Within a year, Alex had sold more than $1 million worth of his clothing. Not long after, he was the only Canadian in a group of about thirty young entrepreneurs invited to the White House to meet President Barack Obama. Since then, East Coast Lifestyle has enjoyed even more growth. The latest news is that Alex is steering his brand carefully into the vast market that is in the United States, and he has his eyes on Asia, Australia and Europe. Now at the three-year mark, Alex's company has already sold more than 500,000 clothing items. It has annual revenues in excess of $3 million and employs nineteen. The projected future growth will see all numbers climb. It's quite a leap from the initial class project, but then that's what a skilled entrepreneur can do.
Changing the World
Dartmouth-born Danielle Fong started showing remarkable skills at fifteen months. By age three she could do some square roots. The regular school system proved to be not for her, so Danielle was mostly home-schooled until she went to Dalhousie University at age 12.
After completing a degree at Dalhousie, Danielle went off to Princeton University to study plasma physics. She was 17. Her initial interest was in exploring the idea of producing sustainable energy from nuclear fusion. However, she came to believe "that fusion, if anything, is the power source of the far future, and it is the near future I worry about." She left Princeton in 2007 and headed to Silicon Valley in California, where ideas, energy and start-up companies were everywhere.

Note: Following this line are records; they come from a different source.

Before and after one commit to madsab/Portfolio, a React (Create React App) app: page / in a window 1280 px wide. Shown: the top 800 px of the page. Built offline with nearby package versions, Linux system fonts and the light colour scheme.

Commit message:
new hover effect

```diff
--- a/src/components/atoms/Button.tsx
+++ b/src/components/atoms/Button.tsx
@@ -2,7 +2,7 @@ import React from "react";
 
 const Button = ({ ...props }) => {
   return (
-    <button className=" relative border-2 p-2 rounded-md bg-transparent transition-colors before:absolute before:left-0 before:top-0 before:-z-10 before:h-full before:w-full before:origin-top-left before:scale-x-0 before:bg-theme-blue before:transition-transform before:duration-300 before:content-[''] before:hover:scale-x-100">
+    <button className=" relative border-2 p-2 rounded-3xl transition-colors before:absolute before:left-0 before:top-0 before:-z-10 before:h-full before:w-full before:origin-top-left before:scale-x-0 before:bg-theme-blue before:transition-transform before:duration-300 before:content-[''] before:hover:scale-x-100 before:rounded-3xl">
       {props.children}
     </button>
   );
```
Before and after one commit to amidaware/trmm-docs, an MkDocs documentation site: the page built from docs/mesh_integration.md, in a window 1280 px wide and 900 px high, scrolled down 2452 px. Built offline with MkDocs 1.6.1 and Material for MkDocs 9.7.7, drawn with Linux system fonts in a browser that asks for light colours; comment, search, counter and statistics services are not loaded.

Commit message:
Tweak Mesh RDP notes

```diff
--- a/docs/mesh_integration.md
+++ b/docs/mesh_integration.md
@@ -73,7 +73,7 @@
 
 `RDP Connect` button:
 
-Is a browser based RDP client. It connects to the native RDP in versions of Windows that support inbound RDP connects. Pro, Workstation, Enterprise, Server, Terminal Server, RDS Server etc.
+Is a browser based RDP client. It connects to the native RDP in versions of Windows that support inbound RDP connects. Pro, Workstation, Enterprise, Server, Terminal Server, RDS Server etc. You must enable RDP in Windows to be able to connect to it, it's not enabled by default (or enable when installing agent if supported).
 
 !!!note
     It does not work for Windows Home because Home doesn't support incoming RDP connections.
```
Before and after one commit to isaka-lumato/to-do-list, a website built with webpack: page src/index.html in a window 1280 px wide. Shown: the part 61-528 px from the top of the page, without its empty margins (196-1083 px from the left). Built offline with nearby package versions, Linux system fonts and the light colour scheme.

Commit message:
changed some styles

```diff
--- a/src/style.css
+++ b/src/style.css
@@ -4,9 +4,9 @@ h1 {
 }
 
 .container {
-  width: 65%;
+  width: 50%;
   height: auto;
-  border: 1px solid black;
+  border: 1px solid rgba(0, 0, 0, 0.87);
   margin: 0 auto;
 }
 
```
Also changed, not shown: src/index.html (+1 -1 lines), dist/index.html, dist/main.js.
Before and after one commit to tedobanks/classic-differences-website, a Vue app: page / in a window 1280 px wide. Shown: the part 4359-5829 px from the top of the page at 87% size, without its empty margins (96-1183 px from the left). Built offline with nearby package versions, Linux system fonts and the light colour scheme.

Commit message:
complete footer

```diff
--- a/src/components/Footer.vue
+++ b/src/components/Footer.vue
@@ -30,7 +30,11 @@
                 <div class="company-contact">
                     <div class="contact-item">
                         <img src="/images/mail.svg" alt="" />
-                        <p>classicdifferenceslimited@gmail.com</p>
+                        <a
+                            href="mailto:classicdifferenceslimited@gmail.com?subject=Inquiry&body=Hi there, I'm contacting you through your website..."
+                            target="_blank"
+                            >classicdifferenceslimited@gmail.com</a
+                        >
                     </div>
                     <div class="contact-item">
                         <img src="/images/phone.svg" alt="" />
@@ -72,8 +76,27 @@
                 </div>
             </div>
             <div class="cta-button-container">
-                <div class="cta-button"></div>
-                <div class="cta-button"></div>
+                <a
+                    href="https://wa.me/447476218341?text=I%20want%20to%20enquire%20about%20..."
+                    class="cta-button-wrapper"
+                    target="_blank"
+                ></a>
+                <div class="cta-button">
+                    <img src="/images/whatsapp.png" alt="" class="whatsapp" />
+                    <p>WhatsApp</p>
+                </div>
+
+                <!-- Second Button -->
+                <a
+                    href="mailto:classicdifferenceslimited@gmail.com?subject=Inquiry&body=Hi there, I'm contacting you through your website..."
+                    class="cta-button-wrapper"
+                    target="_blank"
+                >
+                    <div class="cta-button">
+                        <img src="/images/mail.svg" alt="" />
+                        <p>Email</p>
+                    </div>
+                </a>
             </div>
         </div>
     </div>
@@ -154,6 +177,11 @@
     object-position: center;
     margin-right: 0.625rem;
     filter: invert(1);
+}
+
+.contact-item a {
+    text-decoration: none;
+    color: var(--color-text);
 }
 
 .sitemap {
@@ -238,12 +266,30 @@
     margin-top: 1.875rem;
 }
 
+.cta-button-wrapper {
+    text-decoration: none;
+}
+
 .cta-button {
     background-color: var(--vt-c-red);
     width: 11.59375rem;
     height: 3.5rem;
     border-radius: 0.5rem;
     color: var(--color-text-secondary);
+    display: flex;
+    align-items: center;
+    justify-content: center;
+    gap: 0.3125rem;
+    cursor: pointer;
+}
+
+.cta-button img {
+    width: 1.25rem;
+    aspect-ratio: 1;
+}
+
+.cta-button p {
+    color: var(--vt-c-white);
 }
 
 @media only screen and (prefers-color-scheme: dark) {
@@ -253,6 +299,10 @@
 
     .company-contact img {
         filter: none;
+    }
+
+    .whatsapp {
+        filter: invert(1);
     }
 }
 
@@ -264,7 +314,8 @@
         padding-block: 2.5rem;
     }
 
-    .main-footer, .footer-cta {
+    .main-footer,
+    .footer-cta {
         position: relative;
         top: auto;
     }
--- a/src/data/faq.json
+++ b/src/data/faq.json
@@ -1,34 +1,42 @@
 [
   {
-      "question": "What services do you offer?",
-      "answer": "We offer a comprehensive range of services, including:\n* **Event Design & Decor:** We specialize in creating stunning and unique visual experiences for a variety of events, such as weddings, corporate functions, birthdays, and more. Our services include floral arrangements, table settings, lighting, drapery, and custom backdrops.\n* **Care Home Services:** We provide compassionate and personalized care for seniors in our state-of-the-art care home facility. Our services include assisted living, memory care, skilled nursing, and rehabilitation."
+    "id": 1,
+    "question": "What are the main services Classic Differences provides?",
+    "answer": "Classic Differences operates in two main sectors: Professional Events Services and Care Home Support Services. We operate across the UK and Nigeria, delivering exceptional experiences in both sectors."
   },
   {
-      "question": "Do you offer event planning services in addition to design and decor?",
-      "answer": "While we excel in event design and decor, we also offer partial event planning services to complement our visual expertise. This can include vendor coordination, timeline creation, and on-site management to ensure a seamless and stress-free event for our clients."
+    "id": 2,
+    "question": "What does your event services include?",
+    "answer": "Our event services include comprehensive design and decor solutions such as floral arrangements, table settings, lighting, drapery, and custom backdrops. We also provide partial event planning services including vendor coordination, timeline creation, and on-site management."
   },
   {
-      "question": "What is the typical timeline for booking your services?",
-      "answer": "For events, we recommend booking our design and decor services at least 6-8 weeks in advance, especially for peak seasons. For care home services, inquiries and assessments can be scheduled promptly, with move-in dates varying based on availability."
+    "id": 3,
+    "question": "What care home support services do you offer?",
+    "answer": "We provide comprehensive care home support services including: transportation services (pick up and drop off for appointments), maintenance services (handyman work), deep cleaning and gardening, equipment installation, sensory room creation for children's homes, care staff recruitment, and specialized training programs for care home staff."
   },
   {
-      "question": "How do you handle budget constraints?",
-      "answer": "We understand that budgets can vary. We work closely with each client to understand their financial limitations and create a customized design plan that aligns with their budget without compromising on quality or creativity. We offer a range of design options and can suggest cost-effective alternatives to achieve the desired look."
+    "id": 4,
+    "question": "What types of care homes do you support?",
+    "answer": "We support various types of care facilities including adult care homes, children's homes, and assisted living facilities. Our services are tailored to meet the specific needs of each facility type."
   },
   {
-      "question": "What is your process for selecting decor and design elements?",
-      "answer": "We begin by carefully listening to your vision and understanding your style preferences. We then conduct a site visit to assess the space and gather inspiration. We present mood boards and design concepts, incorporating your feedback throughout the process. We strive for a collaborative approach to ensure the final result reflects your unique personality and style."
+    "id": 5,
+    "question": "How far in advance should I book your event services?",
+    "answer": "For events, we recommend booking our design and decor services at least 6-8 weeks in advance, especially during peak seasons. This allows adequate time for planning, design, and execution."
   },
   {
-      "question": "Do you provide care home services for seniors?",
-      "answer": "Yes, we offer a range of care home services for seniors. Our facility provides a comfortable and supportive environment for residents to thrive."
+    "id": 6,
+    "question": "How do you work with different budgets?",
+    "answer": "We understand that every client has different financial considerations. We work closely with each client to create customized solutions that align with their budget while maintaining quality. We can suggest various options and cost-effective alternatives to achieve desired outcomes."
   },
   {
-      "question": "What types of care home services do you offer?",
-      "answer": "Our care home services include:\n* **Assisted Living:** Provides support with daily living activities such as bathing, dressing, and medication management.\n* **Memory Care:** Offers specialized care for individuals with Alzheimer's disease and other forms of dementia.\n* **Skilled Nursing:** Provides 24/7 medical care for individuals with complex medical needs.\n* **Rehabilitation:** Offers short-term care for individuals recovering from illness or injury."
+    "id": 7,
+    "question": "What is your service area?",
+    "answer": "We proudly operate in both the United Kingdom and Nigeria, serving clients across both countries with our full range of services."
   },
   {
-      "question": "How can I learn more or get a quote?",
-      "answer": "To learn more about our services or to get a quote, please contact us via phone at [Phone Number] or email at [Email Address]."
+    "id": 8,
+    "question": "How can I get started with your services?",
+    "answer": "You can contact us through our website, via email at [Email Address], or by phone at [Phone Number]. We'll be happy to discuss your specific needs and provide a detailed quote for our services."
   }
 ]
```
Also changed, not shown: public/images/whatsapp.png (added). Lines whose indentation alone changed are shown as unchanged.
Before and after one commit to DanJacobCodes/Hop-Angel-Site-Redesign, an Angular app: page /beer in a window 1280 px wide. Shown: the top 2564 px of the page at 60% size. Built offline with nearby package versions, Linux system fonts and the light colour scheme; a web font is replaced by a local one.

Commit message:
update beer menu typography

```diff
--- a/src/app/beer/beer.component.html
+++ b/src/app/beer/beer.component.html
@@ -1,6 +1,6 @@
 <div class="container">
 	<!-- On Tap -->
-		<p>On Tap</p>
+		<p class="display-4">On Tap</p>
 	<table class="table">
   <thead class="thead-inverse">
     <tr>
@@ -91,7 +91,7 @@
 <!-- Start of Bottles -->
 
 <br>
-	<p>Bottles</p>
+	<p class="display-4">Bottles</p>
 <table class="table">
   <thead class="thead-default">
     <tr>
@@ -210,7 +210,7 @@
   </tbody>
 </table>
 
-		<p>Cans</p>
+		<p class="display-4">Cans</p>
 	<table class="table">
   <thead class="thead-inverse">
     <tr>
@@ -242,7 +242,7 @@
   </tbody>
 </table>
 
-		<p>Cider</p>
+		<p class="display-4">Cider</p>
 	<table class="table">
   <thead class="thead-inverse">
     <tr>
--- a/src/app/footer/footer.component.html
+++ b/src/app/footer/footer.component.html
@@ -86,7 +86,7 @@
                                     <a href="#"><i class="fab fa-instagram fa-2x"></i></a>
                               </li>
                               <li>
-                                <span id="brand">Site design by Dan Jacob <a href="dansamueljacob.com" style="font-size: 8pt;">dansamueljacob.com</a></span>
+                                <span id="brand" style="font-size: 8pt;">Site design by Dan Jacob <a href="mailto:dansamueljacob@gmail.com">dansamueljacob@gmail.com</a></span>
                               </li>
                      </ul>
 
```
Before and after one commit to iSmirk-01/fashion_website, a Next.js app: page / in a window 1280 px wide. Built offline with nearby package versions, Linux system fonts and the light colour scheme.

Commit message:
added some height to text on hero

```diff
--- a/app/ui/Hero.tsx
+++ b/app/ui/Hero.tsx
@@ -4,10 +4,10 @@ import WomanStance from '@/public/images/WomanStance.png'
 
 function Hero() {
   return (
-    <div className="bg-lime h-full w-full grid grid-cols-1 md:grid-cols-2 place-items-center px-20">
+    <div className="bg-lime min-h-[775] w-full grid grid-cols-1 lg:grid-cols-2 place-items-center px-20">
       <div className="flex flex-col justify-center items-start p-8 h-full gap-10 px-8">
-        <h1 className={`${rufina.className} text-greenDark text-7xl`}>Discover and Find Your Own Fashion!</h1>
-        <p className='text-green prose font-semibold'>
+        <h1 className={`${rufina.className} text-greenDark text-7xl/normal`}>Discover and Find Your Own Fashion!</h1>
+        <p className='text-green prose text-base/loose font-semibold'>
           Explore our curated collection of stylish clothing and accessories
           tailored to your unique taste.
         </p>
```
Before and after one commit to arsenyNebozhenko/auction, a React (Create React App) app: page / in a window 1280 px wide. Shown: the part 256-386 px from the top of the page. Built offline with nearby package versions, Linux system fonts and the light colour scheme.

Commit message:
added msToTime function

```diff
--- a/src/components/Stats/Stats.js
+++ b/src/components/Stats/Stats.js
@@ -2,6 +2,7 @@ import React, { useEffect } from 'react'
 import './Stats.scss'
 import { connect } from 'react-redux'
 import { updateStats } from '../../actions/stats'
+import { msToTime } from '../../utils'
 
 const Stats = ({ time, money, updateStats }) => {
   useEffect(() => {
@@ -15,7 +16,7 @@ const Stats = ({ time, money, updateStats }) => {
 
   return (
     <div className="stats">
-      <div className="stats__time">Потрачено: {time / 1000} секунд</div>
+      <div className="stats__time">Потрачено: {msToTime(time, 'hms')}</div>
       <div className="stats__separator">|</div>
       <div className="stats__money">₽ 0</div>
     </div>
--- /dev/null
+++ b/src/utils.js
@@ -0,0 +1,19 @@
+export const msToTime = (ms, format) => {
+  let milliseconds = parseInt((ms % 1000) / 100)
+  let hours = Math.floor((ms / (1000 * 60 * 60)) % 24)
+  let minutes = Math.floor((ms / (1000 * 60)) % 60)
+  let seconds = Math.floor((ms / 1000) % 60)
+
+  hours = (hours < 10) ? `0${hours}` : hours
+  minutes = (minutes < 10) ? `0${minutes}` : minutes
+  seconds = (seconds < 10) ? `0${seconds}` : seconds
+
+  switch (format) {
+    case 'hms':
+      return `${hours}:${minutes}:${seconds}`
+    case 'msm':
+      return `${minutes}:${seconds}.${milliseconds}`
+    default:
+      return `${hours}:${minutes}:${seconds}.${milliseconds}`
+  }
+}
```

In 2008, Danielle found her niche: an innovative idea to create what is known as Regenerative Air Energy Storage (RAES). RAES calls for a method that uses the heat energy created by compressing air, whose heat is captured with water spray and stored for later use. To take that idea and see if it could have practical applications, Danielle combined with two others to found LightSail Energy. The company's aim is to produce the world’s cleanest and most economical energy storage systems. Since then, Danielle has won many honours and awards and her company has sought and obtained major funding (including from Bill Gates), worked out technical details and developed prototypes. Presently, LightSail's RAES technology is being tested in a major way here in Nova Scotia. The former Bowater Mersey Paper Mill in Liverpool is being re-purposed as part of the project. When completed, Nova Scotia will have the world's first combined wind energy and RAES system. Danielle Fong's vision is that going forward, the technology she conceived may well be "powering electrical grids across the world."